Risk Management Considerations:

The same ethical and standard of care issues around caring for patients face-to-face in an office apply in telehealth settings:

  • maintain a strong patient-physician relationship;
  • protect patient privacy; and
  • seek the best possible outcome.

Telehealth can create challenges around “informed consent.” It is critical to inform patients of the potential benefits and risks of telehealth (including privacy and security), ensure the use of HIPAA compliant platforms and make sure there is a good level of understanding of the scope of telehealth. Providers must be aware of the regulatory and licensure requirements in the state where the patient is located, as well as those of the state in which they are licensed.

A professional and private environment should be maintained for patient privacy and confidentiality. Best practices must be in place and followed. Medical professionals who engage in telehealth should be fully trained in operating the technology. Patients must also be instructed in its use and provided instructions on what to do if there are technical difficulties.

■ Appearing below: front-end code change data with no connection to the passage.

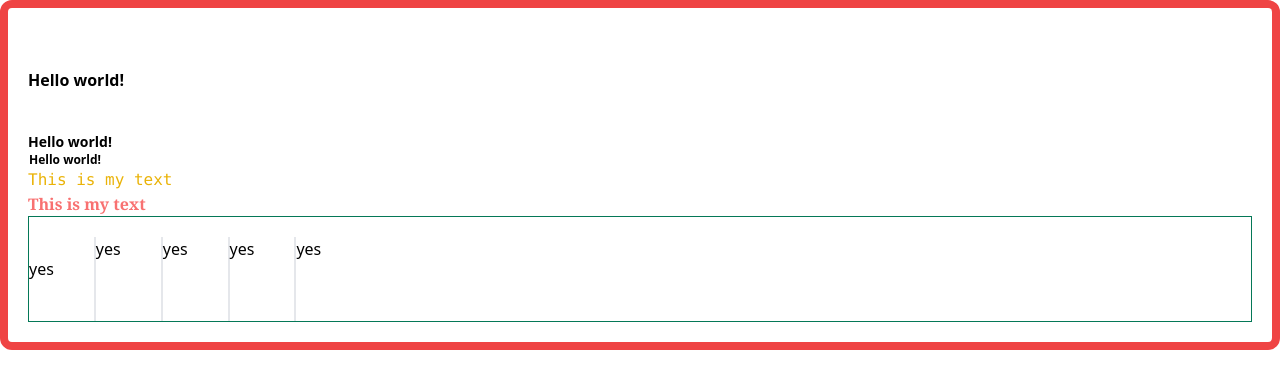
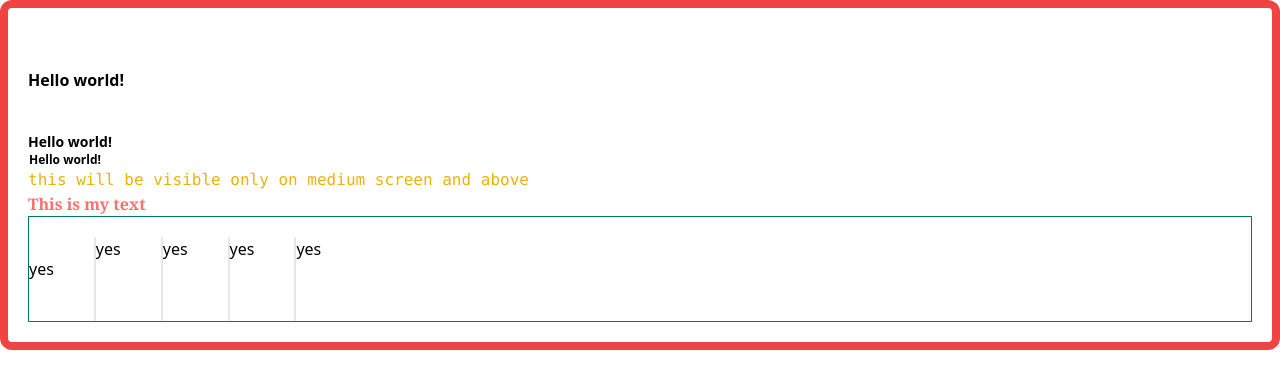
Before and after one commit to iamshahidameen/ailwindCSS-practice, a website: page TailwinCSS-Responsive-and-Square-Notation/ResponsiveAndCustomValues.html in a window 1280 px wide. Drawn offline with nearby package versions, Linux system fonts and the light colour scheme; files that its build step writes are made by us from their sources.

Commit message:
change text for better understanding

```diff
--- a/TailwinCSS-Responsive-and-Square-Notation/ResponsiveAndCustomValues.html
+++ b/TailwinCSS-Responsive-and-Square-Notation/ResponsiveAndCustomValues.html
@@ -20,8 +20,8 @@
         Hello world!
       </h6>
 
-      <p class="font-serif text-green-600 tracking-widest hover:tracking-tighter hover:font-bold inline-block md:hidden">This is my text</p>
-      <p class="font-mono hover:font-serif text-yellow-500 subpixel-antialiased hidden md:block ">This is my text</p>
+      <p class="font-serif text-green-600 tracking-widest hover:tracking-tighter hover:font-bold inline-block md:hidden ">this will be hidden on medium and up but visible on small</p>
+      <p class="font-mono hover:font-serif text-yellow-500 subpixel-antialiased hidden md:block ">this will be visible only on medium screen and above</p>
       <p class="font-sans font-bold md:font-serif text-red-400">This is my text</p>
 
       <nav><ul class="md:flex space-x-10 space-y-5 border border-emerald-700 divide-x-2 sm:inline-block md:w-[100%] sm:w-[300px]">
```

This case study is for illustrative purposes only and is not intended to be a summary of, and does not in any way vary, the actual coverage available to a policyholder under any insurance policy. Actual coverage for specific claims will be determined by the actual policy language and will be based on the specific facts and circumstances of the claim. Consult your insurance advisors or legal counsel for guidance on your organization’s policies and coverage matters and other issues specific to your organization.

This information is provided as a general overview for agents and brokers. Coverage will be underwritten by an insurance subsidiary of Allied World Assurance Company Holdings, Ltd, a Fairfax company (“Allied World”). Such subsidiaries currently carry an A.M. Best rating of “A” (Excellent), a Moody’s rating of “A3” (Good) and a Standard & Poor’s rating of “A-” (Strong), as applicable. Coverage is offered only through licensed agents and brokers. Actual coverage may vary and is subject to policy language as issued. Coverage may not be available in all jurisdictions. Risk management services are provided or arranged through AWAC Services Company, a member company of Allied World. © 2020 Allied World Assurance Company Holdings, Ltd. All rights reserved.

Dan Reynolds is editor-in-chief of Risk & Insurance. He can be reached at [email protected]